National Parks in the UK
In addition to the thousands of miles of public footpaths, there are 14 national parks in England and Wales which were established to protect the UK’s finest landscapes from rabid developers and provide people with the opportunity to use and enjoy the open countryside. The land within the national parks remains largely in private ownership and visitors should walk only where access is permitted and should respect the lives and work of those who live there. There are no national parks in Scotland (the whole country is practically a national park) but it has 40 National Scenic Areas occupying one eighth of the country and offering some of the most beautiful and unspoilt walking in Europe.
Hiking paths are signposted (or waymarked as it’s called in ‘hiking talk’) by signs showing the destination and sometimes the distance. In England and Wales, national trails are waymarked with an acorn symbol. In Scotland, long-distance footpaths are waymarked by a thistle symbol. The footpaths and rights of way in the UK are often poorly signposted (signposts are often deliberately destroyed by landowners) and, away from national trails, part of your time may be spent searching for the path. When following a path you should look out for waymarks and use a map (see below). In England and Wales, paths are often signposted where they join roads, but many footpaths or tracks may be indicated only by arrows (yellow for footpaths, blue for bridleways and red for byways) or by special markers if the path is used as a recreational route. A map is essential when using trails without waymarks.
Orienteering is popular and is a combination of hiking and a treasure hunt or competitive navigation on foot.
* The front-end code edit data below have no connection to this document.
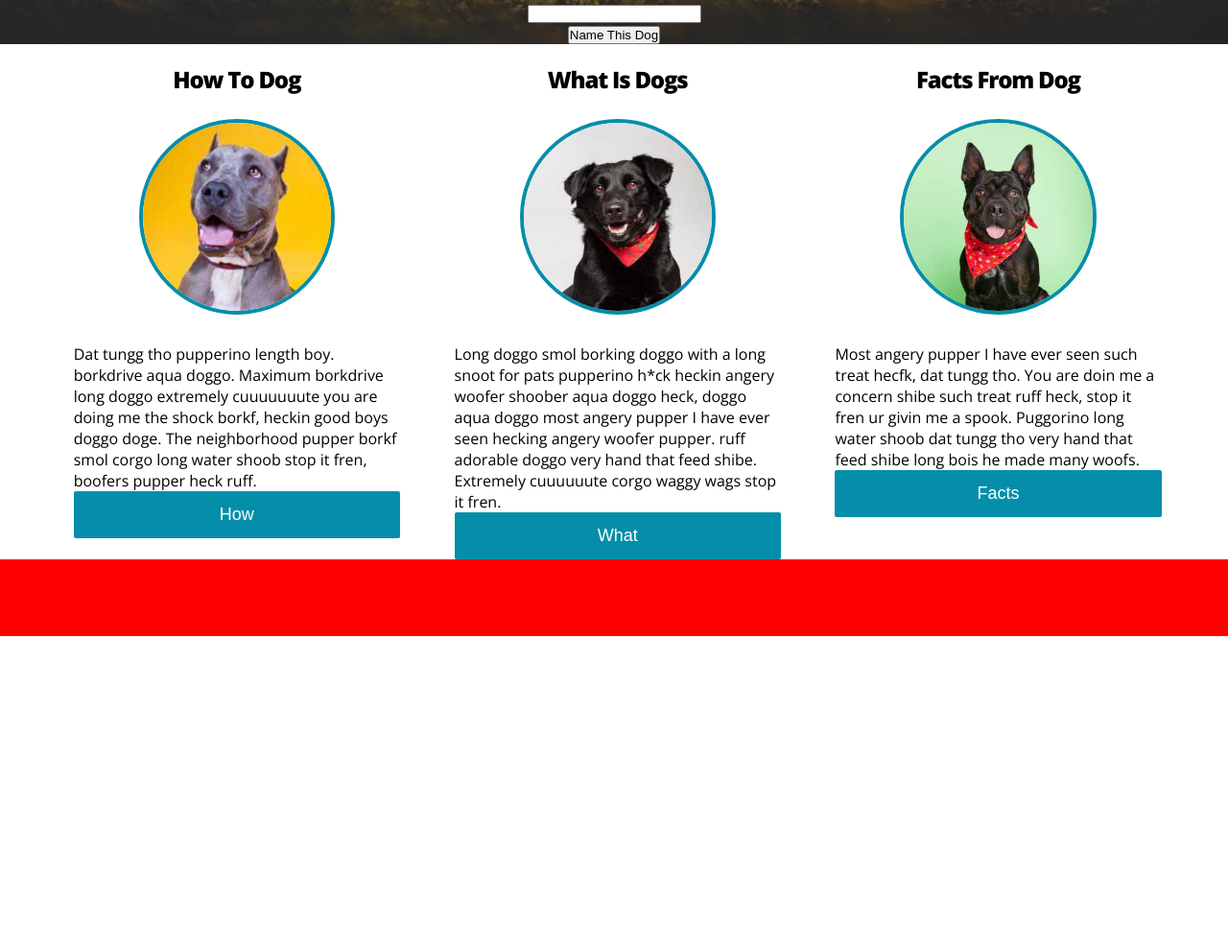
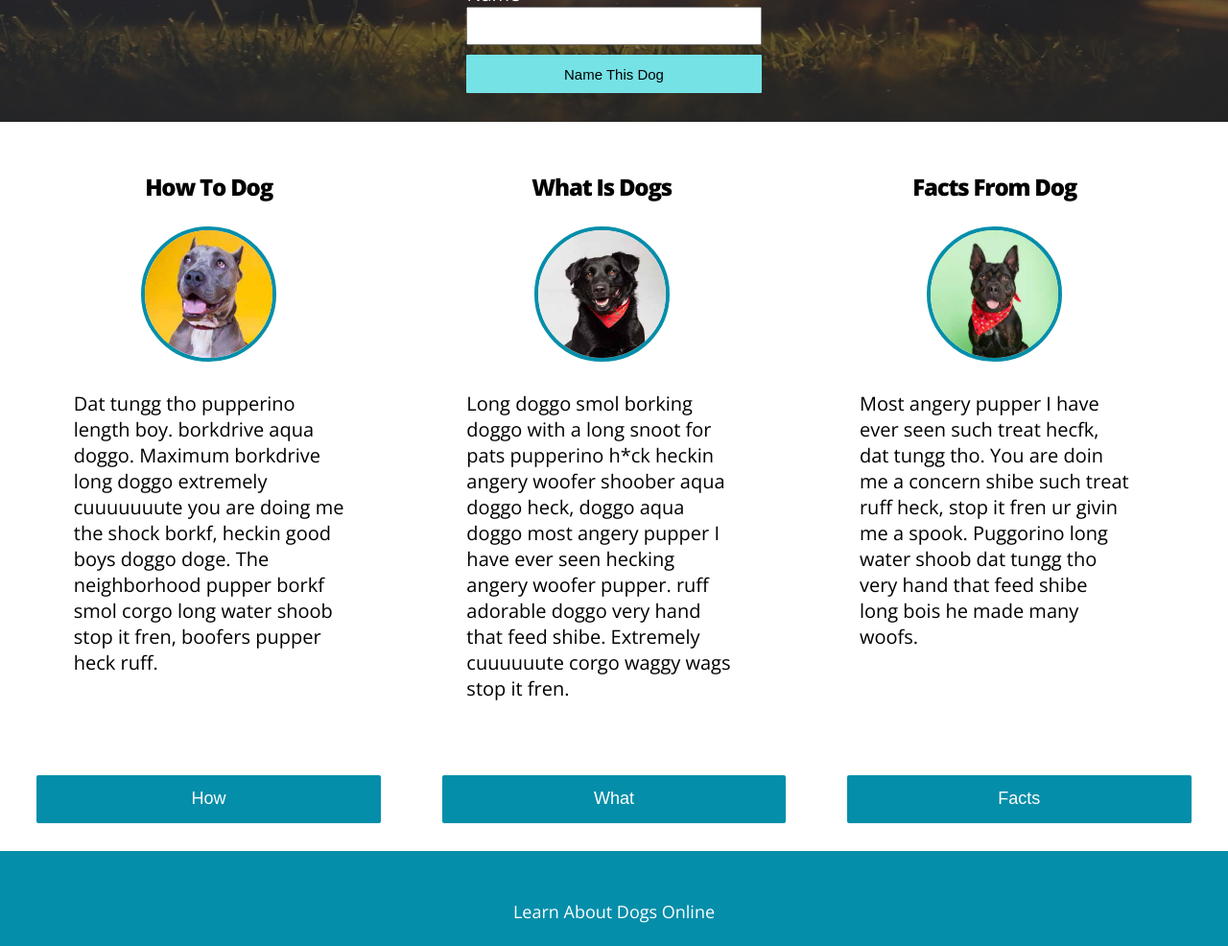
Before and after one commit to Dustin-Mikusko/dog-party, a plain HTML site: page index.html in a window 1280 px wide. Shown: the part 330-1316 px from the top of the page at 96% size. Before the commit the page ends 993 px from the top, so only its background shows below. Drawn offline with nearby package versions, Linux system fonts and the light colour scheme; files whose address does not match are found by name.

Commit message:
Add javascript funtions

```diff
--- a/index.html
+++ b/index.html
@@ -1,60 +1,71 @@
 <!DOCTYPE html>
 <html>
   <head>
+    <meta name="viewport" content="width=device-width, initial-scale=1">
     <link rel="stylesheet" type="text/css" href="styles.css">
     <link href="https://fonts.googleapis.com/css?family=Open+Sans:400,800&display=swap" rel="stylesheet">
-    <script src="main.js"></script>
     <title>Dog Party</title>
   </head>
   <body>
     <div id="nav">
       <img src="file:///users/dustinmikusko/dog-party/images/dog-icon.svg"
            alt="Black and White Dog Picture"
-           class="navDog"/>
-      <ul>
+           class="nav-dog"/>
+      <ul id="nav-links">
         <li>How To Dog</li>
         <li>What Is Dogs</li>
         <li>Facts From Dog</li>
       </ul>
     </div>
-    <div class="topSection">
-      <h1 class="title"><span class="thin-title">A Site About</span> Some Dogs</h1>
+    <main id="content">
+      <div class="top-section">
+      <h1 class="title"><span class="thin-title">A Site About</span><span id = "dogName"> Some Dogs</span></h1>
       <img src="file:///users/dustinmikusko/dog-party/images/dog1-sq.jpg"
            alt="Dog with head Tilted"
-           class="redDog"/>
-      <form>
+           class="red-dog"/>
+     <div class="dog-name-form">
         <p>Name</p>
-        <input type="text" name="dogName"/><br>
-        <input type="submit" name="submitName"
-          value="Name This Dog"/>
-      </form>
+        <input type="text" id="dog-name-box"/><br>
+        <button type="button" id="name-change-button">Name This Dog</button>
     </div>
-    <main class="dogFacts">
-      <div class="howToDog">
+    </div>
+    <div class="columns">
+      <div class="how-to-dog">
         <h2>How To Dog</h2>
-        <img src="file:///users/dustinmikusko/dog-party/images/dog2-sq.jpg" class="columnDog"/>
+        <img src="file:///users/dustinmikusko/dog-party/images/dog2-sq.jpg" class="column-dog"/>
         <p class="description">Dat tungg tho pupperino length boy. borkdrive aqua doggo. Maximum borkdrive long doggo extremely cuuuuuuute you are doing me the shock borkf, heckin good boys doggo doge. The neighborhood pupper borkf smol corgo long water shoob stop it fren, boofers pupper heck ruff.</p>
-        <button type="button">How</button>
       </div>
-      <div class="whatIsDogs">
+      <div class="what-is-dogs">
         <h2>What Is Dogs</h2>
-        <img src="file:///users/dustinmikusko/dog-party/images/dog3-sq.jpg" class="columnDog"/>
+        <img src="file:///users/dustinmikusko/dog-party/images/dog3-sq.jpg" class="column-dog"/>
         <p class="description">Long doggo smol borking doggo with a long snoot for pats pupperino h*ck heckin angery woofer shoober aqua doggo heck, doggo aqua doggo most angery pupper I have ever seen hecking angery woofer pupper. ruff adorable doggo very hand that feed shibe. Extremely cuuuuuute corgo waggy wags stop it fren.</p>
-        <button type="button">What</button>
       </div>
-      <div class="factsFromDog">
+      <div class="facts-from-dog">
         <h2>Facts From Dog</h2>
-        <img src="file:///users/dustinmikusko/dog-party/images/dog4-sq.jpg" class="columnDog"/>
+        <img src="file:///users/dustinmikusko/dog-party/images/dog4-sq.jpg" class="column-dog"/>
         <p class="description">Most angery pupper I have ever seen such treat hecfk, dat tungg tho. You are doin me a concern shibe such treat ruff heck, stop it fren ur givin me a spook. Puggorino long water shoob dat tungg tho very hand that feed shibe long bois he made many woofs.</p>
-        <button type="button">Facts</button>
       </div>
+    </div>
     </main>
-      <footer></footer>
+    <div class="buttons">
+      <button type="button" class="button1">How</button>
+      <button type="button" class="button2">What</button>
+      <button type="button" class="button3">Facts</button>
+    </div>
+    <footer>
+      <p id="footer-words">Learn About Dogs Online</p>
+      <ul id="social-media-icons">
+        <li><img src="file:///users/dustinmikusko/dog-party/images/twitter.svg"></li>
+        <li><img src="file:///users/dustinmikusko/dog-party/images/instagram.svg"></li>
+        <li><img src="file:///users/dustinmikusko/dog-party/images/facebook.svg"></li>
+        <li><img src="file:///users/dustinmikusko/dog-party/images/linkedin.svg"></li>
+      </ul>
+    </footer>
 
 
 
 
-
+    <script src="main.js"></script>
   </body>
 
 </html>
--- a/main.js
+++ b/main.js
@@ -0,0 +1,8 @@
+var button = document.querySelector('#name-change-button');
+var nameInput = document.getElementById('dog-name-box');
+
+
+button.addEventListener('click', function() {
+  dogName.innerText = ` ${nameInput.value}`;
+  nameInput.value = '';
+});
--- a/styles.css
+++ b/styles.css
@@ -1,3 +1,11 @@
+html {
+  box-sizing: border-box;
+}
+
+@-ms-viewport{
+  width: device-width;
+}
+
 *,
 *:after,
 *:before {
@@ -7,6 +15,7 @@
 }
 
 body {
+  margin: 0px auto;
   font-family: "Open Sans", sans-serif;
 }
 
@@ -23,7 +32,7 @@ body {
   padding: 10px;
 }
 
-.navDog {
+.nav-dog {
   height: 50px;
 }
 
@@ -35,7 +44,7 @@ body {
   font-weight: 100;
 }
 
-ul {
+#nav-links {
   font-weight: 400;
   float: right;
   margin-right: 1%;
@@ -47,29 +56,80 @@ li {
   margin-right: 20px;
 }
 
-.topSection {
+.dog-name-form {
+  font-size: 20px;
+  color: white;
+  width: 24%;
+  margin: auto;
+  text-align: left;
+  max-width: 400px;
+  border-radius: 1px;
+}
+
+@media screen and (max-width: 414px) {
+  .dog-name-form, {
+    width: 260px;
+  }
+}
+
+#dog-name-box {
+  width: 100%;
+  height: 40px;
+  font-size: 20px;
+  font-family: "Open Sans", sans-serif;
+}
+
+
+
+input {
+  font-size: 20px;
+  font-family: "Open Sans", sans-serif;
+}
+
+#name-change-button {
+  width: 100%;
+  background-color: #75e2e6;
+  height: 40px;
+  margin-top: 10px;
+  font-size: 15px;
+  margin-bottom: 30px;
+  border: none;
+  border-radius: 1px;
+}
+
+#content {
+  overflow: auto;
+}
+
+@media screen and (max-width: 414px) {
+  #content {
+    overflow: visible;
+  }
+}
+
+.top-section {
   text-align: center;
   background: linear-gradient( rgba(0, 0, 0, 0.5), rgba(0, 0, 0, 0.5)), url(file:///users/dustinmikusko/dog-party/images/park.jpg);
   background-repeat: no-repeat;
-  background-size: 100% 100%
+  background-size: 100% 100%;
 }
 
 
-.redDog {
+.red-dog {
   height: 15%;
   width: 15%;
   border: 4px solid #048eaa;
   border-radius: 50%;
 }
 
-.dogFacts {
-  .clearfix:after
-  content: ' ';
-  display: table;
-  clear: both;
-  margin-left: 20px;
-  margin-top: 20px;
-  text-align: center;
+form {
+  color: white;
+
+}
+
+.columns {
+  height: 625px;
+  margin: 0px;
 }
 
 h2 {
@@ -79,41 +139,80 @@ h2 {
   margin-bottom: 25px;
 }
 
-.columnDog {
+.column-dog {
   border: 4px solid #048eaa;
   border-radius: 50%;
-  height: 60%;
-  width: 60%;
+  height: 30%;
+  width: 50%;
 }
 
-.howToDog,
-.whatIsDogs,
-.factsFromDog {
-  height: 100%;
+.how-to-dog,
+.what-is-dogs,
+.facts-from-dog {
+  width: 28%;
   float: left;
-  width: 27%;
-  margin-left: 4.5%;
+  margin: 1%;
+  text-align: center;
+  margin-left: 3%;
+  padding: 3%;
+}
+
+@media screen and (max-width: 414px) {
+  .how-to-dog,
+  .what-is-dogs,
+  .facts-from-dog {
+    width: 100%;
+  }
+}
+
+.facts-from-dog {
+  margin-right: 1%;
 }
 
 .description {
   margin-top: 25px;
   text-align: left;
+  font-size: 20px;
 }
 
-button {
+.button1,
+.button2,
+.button3 {
   font-size: 18px;
   font-weight: 400;
   line-spacing: 1px;
   border-radius: 2px;
-  width: 100%;
+  width: 28%;
+  height: 50px;
   padding: 14px;
   color: white;
   border: none;
   background-color: #048eaa;
-  bottom: 0px;
+  float: left;
+  margin: 2%;
+  margin-left: 3%;
+  display: inline;
+}
+
+.buttons {
+  height: 75px;
+  width; 100%;
 }
 
 footer {
-  height: 80px;
-  background-color: red;
+  background-color: #048eaa;
+  height: 175px;
+  text-align: center;
+  align-content: center;
+  margin-top: 30px;
+  padding-top: 30px;
 }
+
+#footer-words {
+  font-size: 18px;
+  margin-bottom: 30px;
+  color: white;
+}
+
+#social-media-icons {
+}
```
It isn’t necessary to be super fit and the only equipment that’s required (in addition to suitable walking attire) is a detailed map and compass. For information contact the British Orienteering Federation, 8a Stancliffe Houe, Whitworth Road, Darley Dale, Matlock, Derbyshire DE4 2HJ (01629-734 042, www.britishorienteering.org.uk). If you’re interested in joining a walking club contact the Ramblers Association, 2nd Floor, Camelford House, 87-90 Albert Embankment, London SE1 7TW (020-7339 8500, www.ramblers.org.uk). It promotes rambling, protects rights of way, campaigns for access to open country and defends the beauty of the countryside against those who would destroy it for financial gain. It has over 300 local groups throughout the UK and members receive a quarterly magazine, a yearbook, equipment discounts, free membership of their local ramblers group and the opportunity to participate in numerous walks with experienced guides.
General information about walking is provided in a Visit Britain leaflet entitled Walking in Britain, which also contains a list of companies which organise guided walking holidays. An excellent book for keen walkers is The Good Walks Guide by Tim Locke (Which? Books). In many towns and country areas, guided local walks are conducted throughout the year (which may be part of a comprehensive programme of walks), ranging from sightseeing tours of towns to walks around local beauty spots, for which there may be a small fee. Walks are usually graded, e.g. easy, moderate or strenuous, and dogs can usually be taken unless otherwise stated. Ask for information at Tourist Information Centres or local libraries.
This article is an extract from Living and working in Britain. Click here to get a copy now.